Information START

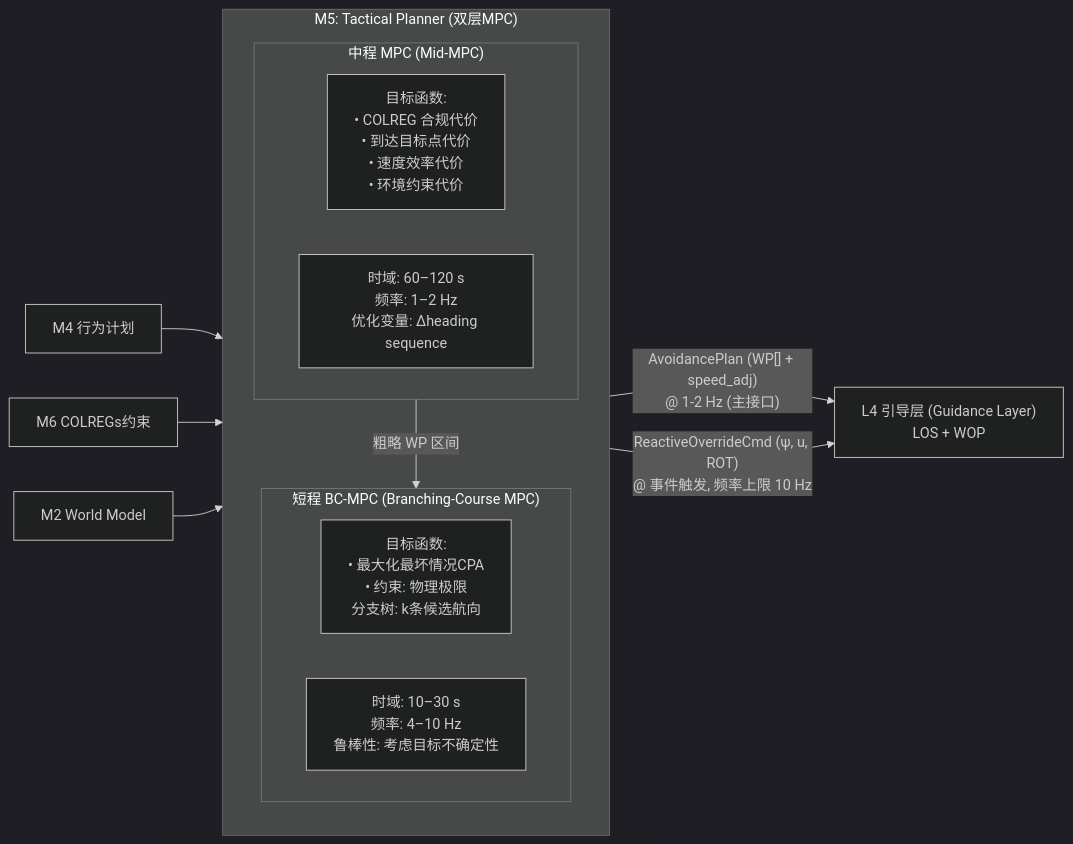
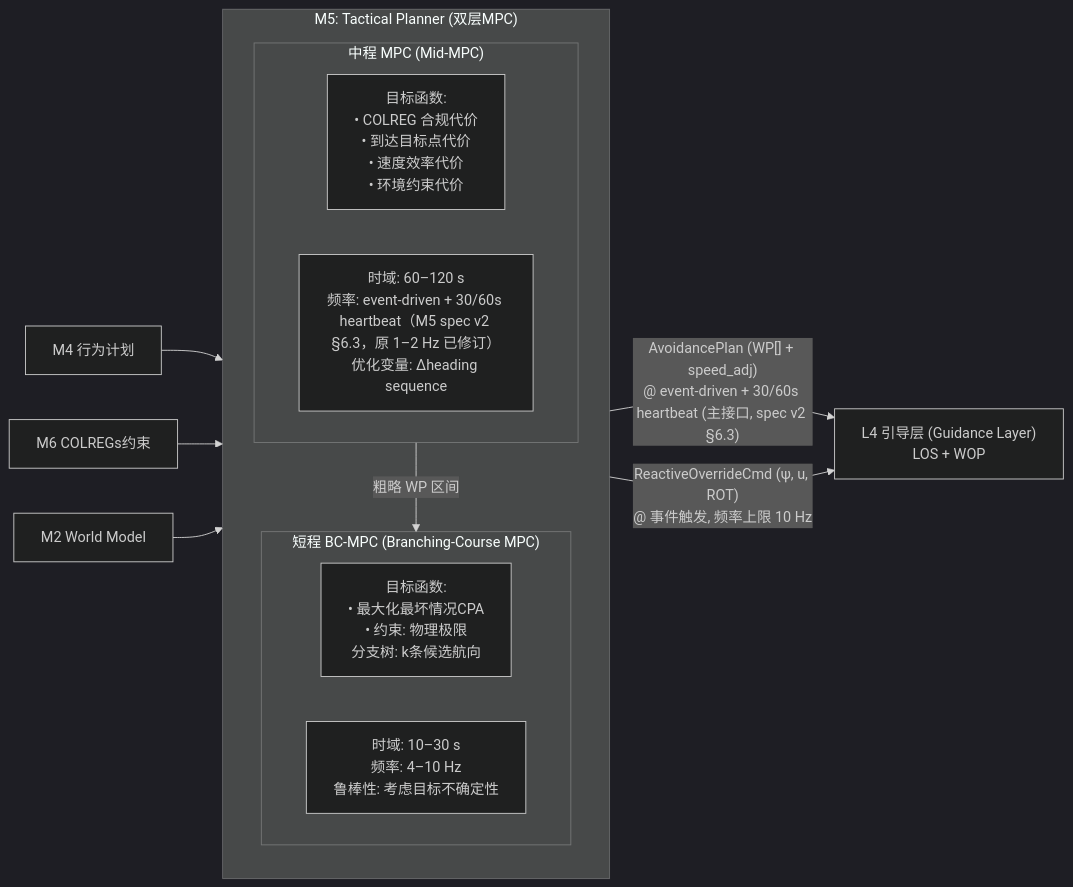
The eighth of 11 diagrams in docs/Design/Architecture Design/MASS_ADAS_L3_TDL_架构设计报告.md (marinehdk/MASS-TDL), drawn with Mermaid (dark theme) before and after one commit. The commit also changed other lines of this file and 2 other files, not shown here.

````diff
--- a/docs/Design/Architecture Design/MASS_ADAS_L3_TDL_架构设计报告.md
+++ b/docs/Design/Architecture Design/MASS_ADAS_L3_TDL_架构设计报告.md
@@ -874,21 +874,21 @@
 ```mermaid
 graph LR
     subgraph M5["M5: Tactical Planner (双层MPC)"]
         direction TB
         subgraph MID["中程 MPC (Mid-MPC)"]
             MID_OBJ["目标函数:\n• COLREG 合规代价\n• 到达目标点代价\n• 速度效率代价\n• 环境约束代价"]
-            MID_HOR["时域: 60–120 s\n频率: 1–2 Hz\n优化变量: Δheading sequence"]
+            MID_HOR["时域: 60–120 s\n频率: event-driven + 30/60s heartbeat（M5 spec v2 §6.3，原 1–2 Hz 已修订）\n优化变量: Δheading sequence"]
         end
         subgraph BC["短程 BC-MPC (Branching-Course MPC)"]
             BC_OBJ["目标函数:\n• 最大化最坏情况CPA\n• 约束: 物理极限\n分支树: k条候选航向"]
             BC_HOR["时域: 10–30 s\n频率: 4–10 Hz\n鲁棒性: 考虑目标不确定性"]
         end
     end
 
     M4["M4 行为计划"] --> MID
     M6["M6 COLREGs约束"] --> MID
     M2["M2 World Model"] --> BC
     MID -->|"粗略 WP 区间"| BC
-    MID -->|"AvoidancePlan (WP[] + speed_adj)\n@ 1-2 Hz (主接口)"| L4["L4 引导层 (Guidance Layer)\nLOS + WOP"]
+    MID -->|"AvoidancePlan (WP[] + speed_adj)\n@ event-driven + 30/60s heartbeat (主接口, spec v2 §6.3)"| L4["L4 引导层 (Guidance Layer)\nLOS + WOP"]
     BC -->|"ReactiveOverrideCmd (ψ, u, ROT)\n@ 事件触发, 频率上限 10 Hz"| L4
 ```
````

Information END

** What is needed **
Copy out the lines above that hold the string "Architecture".

** Solution **
The eighth of 11 diagrams in docs/Design/Architecture Design/MASS_ADAS_L3_TDL_架构设计报告.md (marinehdk/MASS-TDL), drawn with Mermaid (dark theme) before and after one commit. The commit also changed other lines of this file and 2 other files, not shown here.
--- a/docs/Design/Architecture Design/MASS_ADAS_L3_TDL_架构设计报告.md
+++ b/docs/Design/Architecture Design/MASS_ADAS_L3_TDL_架构设计报告.md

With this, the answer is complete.